Cda clinical practice guidelines 2013 pdf forward this error screen to sharedip-10718044127. Please forward this error screen to sharedip-1071800229. Basal Bolus Insulin Therapy is an initial priority.

Why is Diabetes in Hospital Important? Diabetes is a very common condition, affecting an estimated 1 in 20 Canadians. Local data suggests that 1 in 5 adult patients admitted to hospital in Alberta has diabetes. It is estimated that the health care budget contributes 13 billion dollars per year to the care of 2 million Canadians with Diabetes. If clinicians fail to recognize and treat hyperglycemia appropriately, diabetic patients are at risk for multi-organ complications, infection, prolonged hospitalization, and increased mortality1, 2. Basal Bolus Insulin therapy allows clinicians to customize insulin regimens based on the unique needs of each patient.

It is proactive, and aims to anticipate the patient’s insulin needs. It prevents blood sugar highs and lows, allowing the patient to feel better. Traditional sliding scale insulin treatment is not individualized, and can result in greater blood sugar fluctuation throughout the day. IMPORTANT: Though BBIT relies on a safe calculation to establish insulin doses, it does not replace clinical judgment. BBIT is a common method of treating diabetes outside of the hospital setting, and therefore may be more familiar to patients. Basal – Long acting insulin to reproduce endogenous insulin that is normally produced by the pancreas 24 hours per day in those without diabetes.
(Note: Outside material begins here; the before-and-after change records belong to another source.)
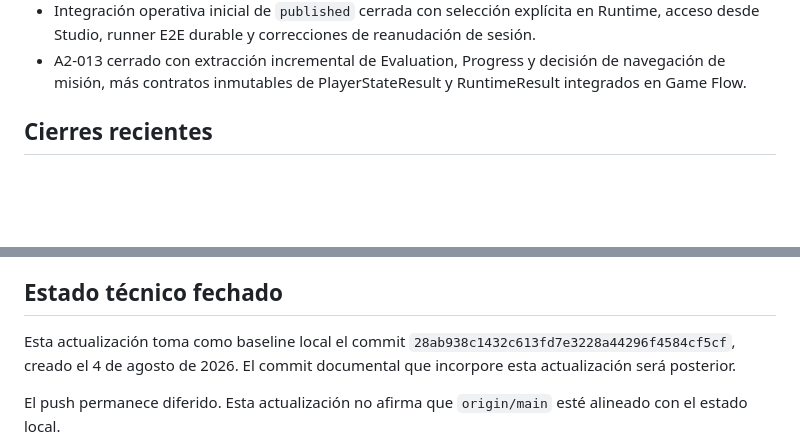
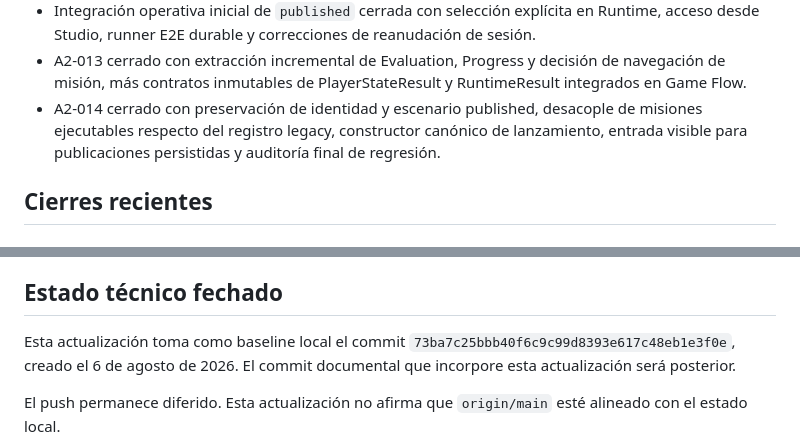
Before and after one commit to profenicoreyes/Proyecto-Crios, a Markdown page: docs/ROADMAP.md, 2 parts joined by grey strips. Drawn GitHub-style; blank space fills up the shorter version.

```diff
--- a/docs/ROADMAP.md
+++ b/docs/ROADMAP.md
@@ -18,6 +18,7 @@ Este roadmap ordena el trabajo confirmado y separa estado implementado de capaci
 - A2-012 / RT-008 cerrado con falsación de la garantía documental global `DC-030`.
 - Integración operativa inicial de `published` cerrada con selección explícita en Runtime, acceso desde Studio, runner E2E durable y correcciones de reanudación de sesión.
 - A2-013 cerrado con extracción incremental de Evaluation, Progress y decisión de navegación de misión, más contratos inmutables de PlayerStateResult y RuntimeResult integrados en Game Flow.
+- A2-014 cerrado con preservación de identidad y escenario published, desacople de misiones ejecutables respecto del registro legacy, constructor canónico de lanzamiento, entrada visible para publicaciones persistidas y auditoría final de regresión.
 
 ## Cierres recientes
 
@@ -143,7 +183,7 @@ Permanecen futuras hasta contar con implementación y evidencia específicas:
 
 ## Estado técnico fechado
 
-Esta actualización toma como baseline local el commit `28ab938c1432c613fd7e3228a44296f4584cf5cf`, creado el 4 de agosto de 2026. El commit documental que incorpore esta actualización será posterior.
+Esta actualización toma como baseline local el commit `73ba7c25bbb40f6c9c99d8393e617c48eb1e3f0e`, creado el 6 de agosto de 2026. El commit documental que incorpore esta actualización será posterior.
 
 El push permanece diferido. Esta actualización no afirma que `origin/main` esté alineado con el estado local.
 
```
Also changed, not shown: other parts of docs/ROADMAP.md (+40 -1 lines).
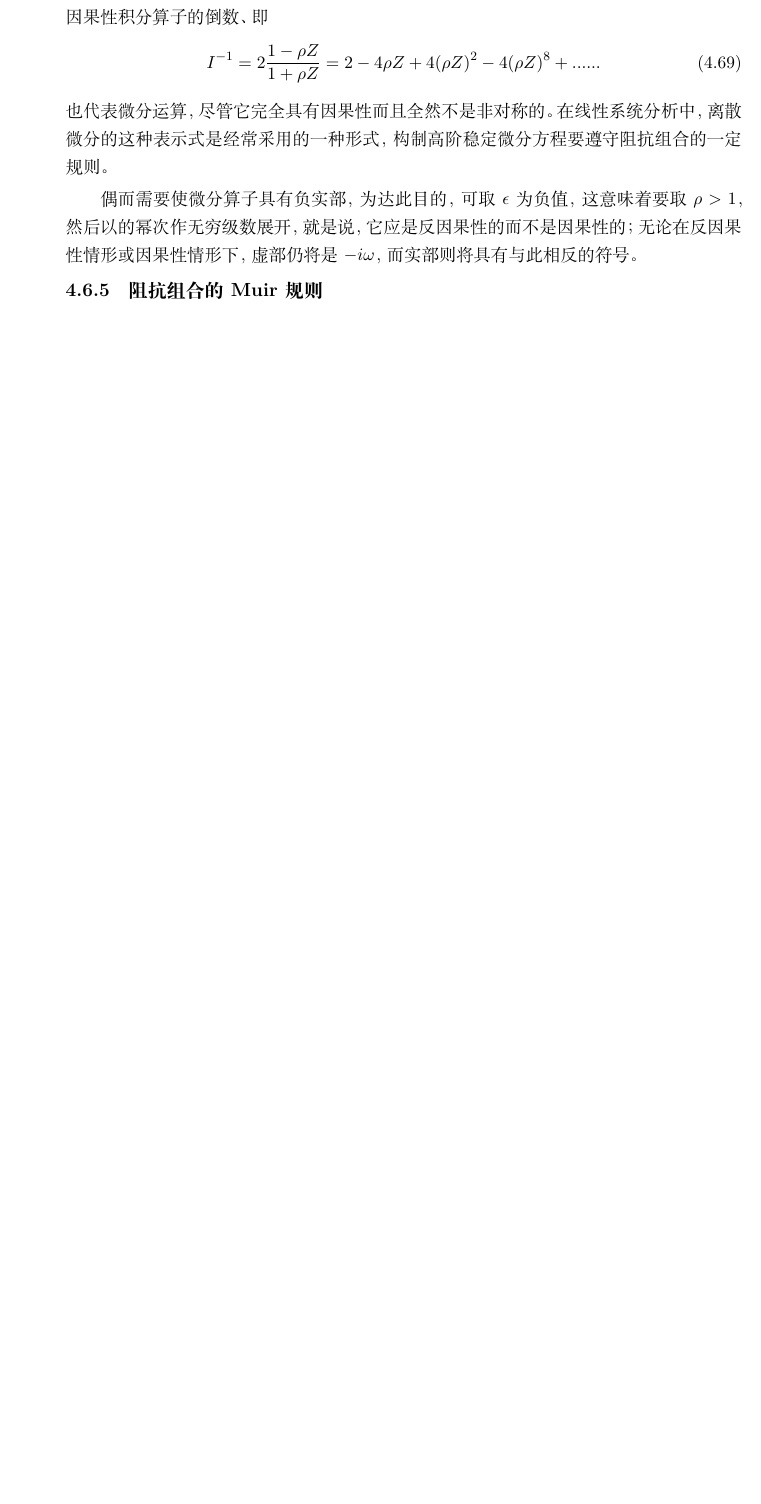
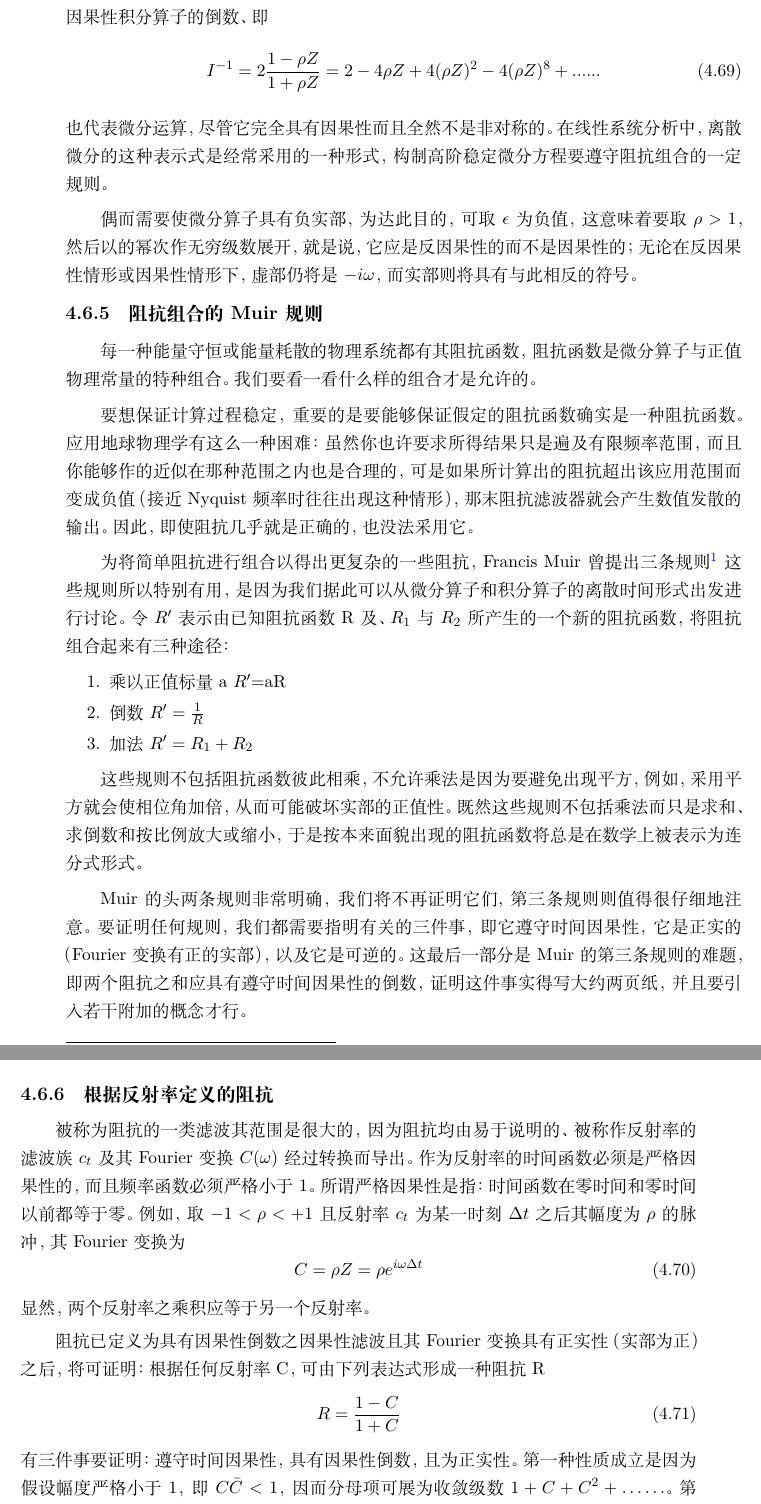
Before and after one commit to mopshell/IEI_zh, a LaTeX book (IEI_zh.tex, which reads extrapolation/impedance.tex): part of page 219 of 219 before the commit and two parts of pages 219 and 220 of 220 after it, the two joined at a grey line, cut so that both start at the same text, the shorter picture padded with empty space. Compiled offline with XeLaTeX.

Commit message:
begin 4.6.6

```diff
--- a/extrapolation/impedance.tex
+++ b/extrapolation/impedance.tex
@@ -308,3 +308,60 @@ I^{-1}=2\frac{1-\rho Z}{1+\rho Z}=2-4\rho Z+4(\rho Z)^2-4(\rho Z)^8+
 
 \subsection{阻抗组合的Muir规则}
 \label{sec:4.6.5}
+
+每一种能量守恒或能量耗散的物理系统都有其阻抗函数，阻抗函数是微分算子与正值物
+理常量的特种组合。我们要看一看什么样的组合才是允许的。
+
+要想保证计算过程稳定，重要的是要能够保证假定的阻抗函数确实是一种阻抗函数。应
+用地球物理学有这么一种困难：虽然你也许要求所得结果只是遍及有限频率范围，而且你能
+够作的近似在那种范围之内也是合理的，可是如果所计算出的阻抗超出该应用范围而变成负
+值（接近Nyquist频率时往往出现这种情形），那末阻抗滤波器就会产生数值发散的输出。
+因此，即使阻抗几乎就是正确的，也没法采用它。
+
+为将简单阻抗进行组合以得出更复杂的一些阻抗，Francis Muir曾提出三条规则\footnote{
+据Francis Muir私人通信。---原注}
+这些规则所以特别有用，是因为我们据此可以从微分算子和积分算子的离散时间形式出发进
+行讨论。令$R'$表示由已知阻抗函数R及、$R_1$与$R_2$所产生的一个新的阻抗函数，将阻抗组合起
+来有三种途径：
+\begin{enumerate}
+\item 乘以正值标量a $R'$=aR
+\item 倒数         $R'=\frac{1}{R}$
+\item 加法         $R'=R_1+R_2$
+\end{enumerate}
+
+这些规则不包括阻抗函数彼此相乘，不允许乘法是因为要避免出现平方，例如，采用平
+方就会使相位角加倍，从而可能破坏实部的正值性。既然这些规则不包括乘法而只是求和、
+求倒数和按比例放大或缩小，于是按本来面貌出现的阻抗函数将总是在数学上被表示为连分
+式形式。
+
+Muir的头两条规则非常明确，我们将不再证明它们,第三条规则则值得很仔细地注意。
+要证明任何规则，我们都需要指明有关的三件事，即它遵守时间因果性，它是正实的
+（Fourier变换有正的实部），以及它是可逆的。这最后一部分是Muir的第三条规则的难
+题，即两个阻抗之和应具有遵守时间因果性的倒数，证明这件事实得写大约两页纸，并且要
+引入若干附加的概念才行。
+
+\subsection{根据反射率定义的阻抗}
+\label{sec:4.6.6}
+
+被称为阻抗的一类滤波其范围是很大的，因为阻抗均由易于说明的、被称作反射率的滤
+波族$c_t$及其Fourier变换$C(\omega)$经过转换而导出。作为反射率的时间函数必须是严格因果性
+的，而且频率函数必须严格小于1。所谓严格因果性是指：时间函数在零时间和零时间以前
+都等于零。例如，取$-1<\rho<+1$且反射率$c_t$为某一时刻$\Delta t$之后其幅度为$\rho$的脉冲，其Fourier变换为
+\begin{equation}
+C=\rho Z=\rho e^{i\omega\Delta t}
+\label{eq:ex4.6.18}
+\end{equation}
+显然，两个反射率之乘积应等于另一个反射率。
+
+阻抗已定义为具有因果性倒数之因果性滤波且其Fourier变换具有正实性（实部为正）
+之后，将可证明：根据任何反射率C，可由下列表达式形成一种阻抗R
+\begin{equation}
+R=\frac{1-C}{1+C}
+\label{eq:ex4.6.19}
+\end{equation}
+有三件事要证明：遵守时间因果性，具有因果性倒数，且为正实性。第一种性质成立是因
+为假设幅度严格小于1，即$C\bar{C}<1$，因而分母项可展为收敛级数$1 + C +
+C^2+\ldots\ldots$。第二种性质
+成立是因为直接改变C的符号即可求出$R$的倒数。将分子与分母均乘以复共轭$(1+\bar{C}$，则
+\begin{subequations}
+\begin{equation}
```
Also changed, not shown: extrapolation/impedance.tex (32 more changed lines).
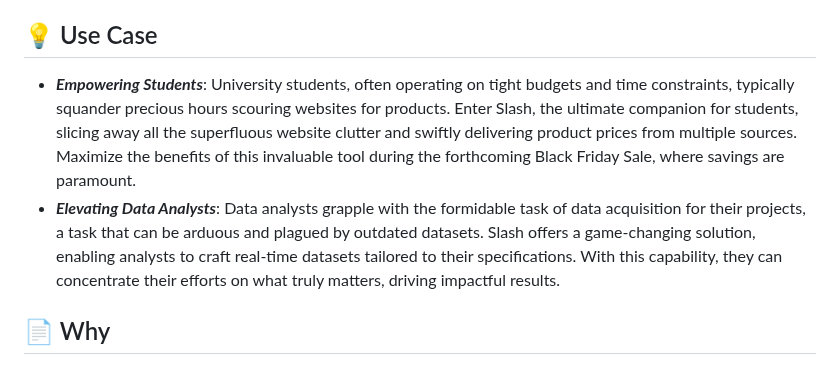
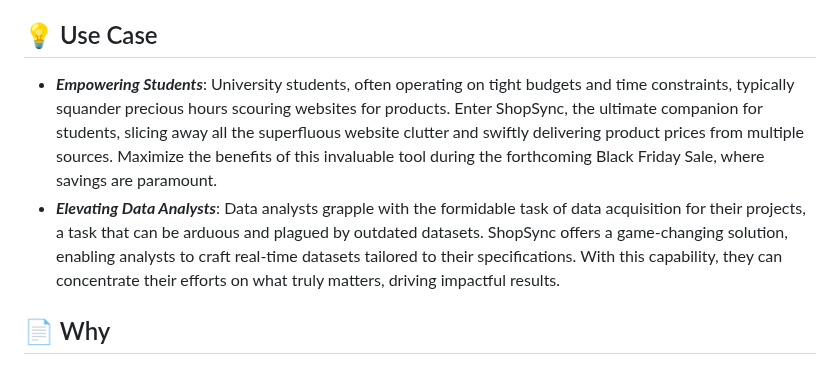
Before and after one commit to devyash2930/ShopSync-SE, a Markdown page: README.md, the part around the change. Rendered like a GitHub page.

```diff
--- a/README.md
+++ b/README.md
@@ -100,8 +100,8 @@ streamlit run slash_user_interface.py
 
 :bulb: Use Case
 ---
-* ***Empowering Students***: University students, often operating on tight budgets and time constraints, typically squander precious hours scouring websites for products. Enter Slash, the ultimate companion for students, slicing away all the superfluous website clutter and swiftly delivering product prices from multiple sources. Maximize the benefits of this invaluable tool during the forthcoming Black Friday Sale, where savings are paramount.
-* ***Elevating Data Analysts***: Data analysts grapple with the formidable task of data acquisition for their projects, a task that can be arduous and plagued by outdated datasets. Slash offers a game-changing solution, enabling analysts to craft real-time datasets tailored to their specifications. With this capability, they can concentrate their efforts on what truly matters, driving impactful results.
+* ***Empowering Students***: University students, often operating on tight budgets and time constraints, typically squander precious hours scouring websites for products. Enter ShopSync, the ultimate companion for students, slicing away all the superfluous website clutter and swiftly delivering product prices from multiple sources. Maximize the benefits of this invaluable tool during the forthcoming Black Friday Sale, where savings are paramount.
+* ***Elevating Data Analysts***: Data analysts grapple with the formidable task of data acquisition for their projects, a task that can be arduous and plagued by outdated datasets. ShopSync offers a game-changing solution, enabling analysts to craft real-time datasets tailored to their specifications. With this capability, they can concentrate their efforts on what truly matters, driving impactful results.
 
 :page_facing_up: Why
 ---
```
Bolus – Short acting insulin to balance the carbohydrate intake with meals. Insulin Correction – Additional short acting insulin used to make small corrections and bring blood glucose back to target, if needed. Our ultimate objective is to promote safe and effective diabetes management in hospital by focusing on clinical education, quality improvement and knowledge translation. If a recurrent correction dose is needed at a given meal due to a consistently elevated blood glucose, then the correction dose amount should be added to the PREVIOUS meal’s bolus dose! Discuss the situation surrounding the hypoglycemic event with the patient.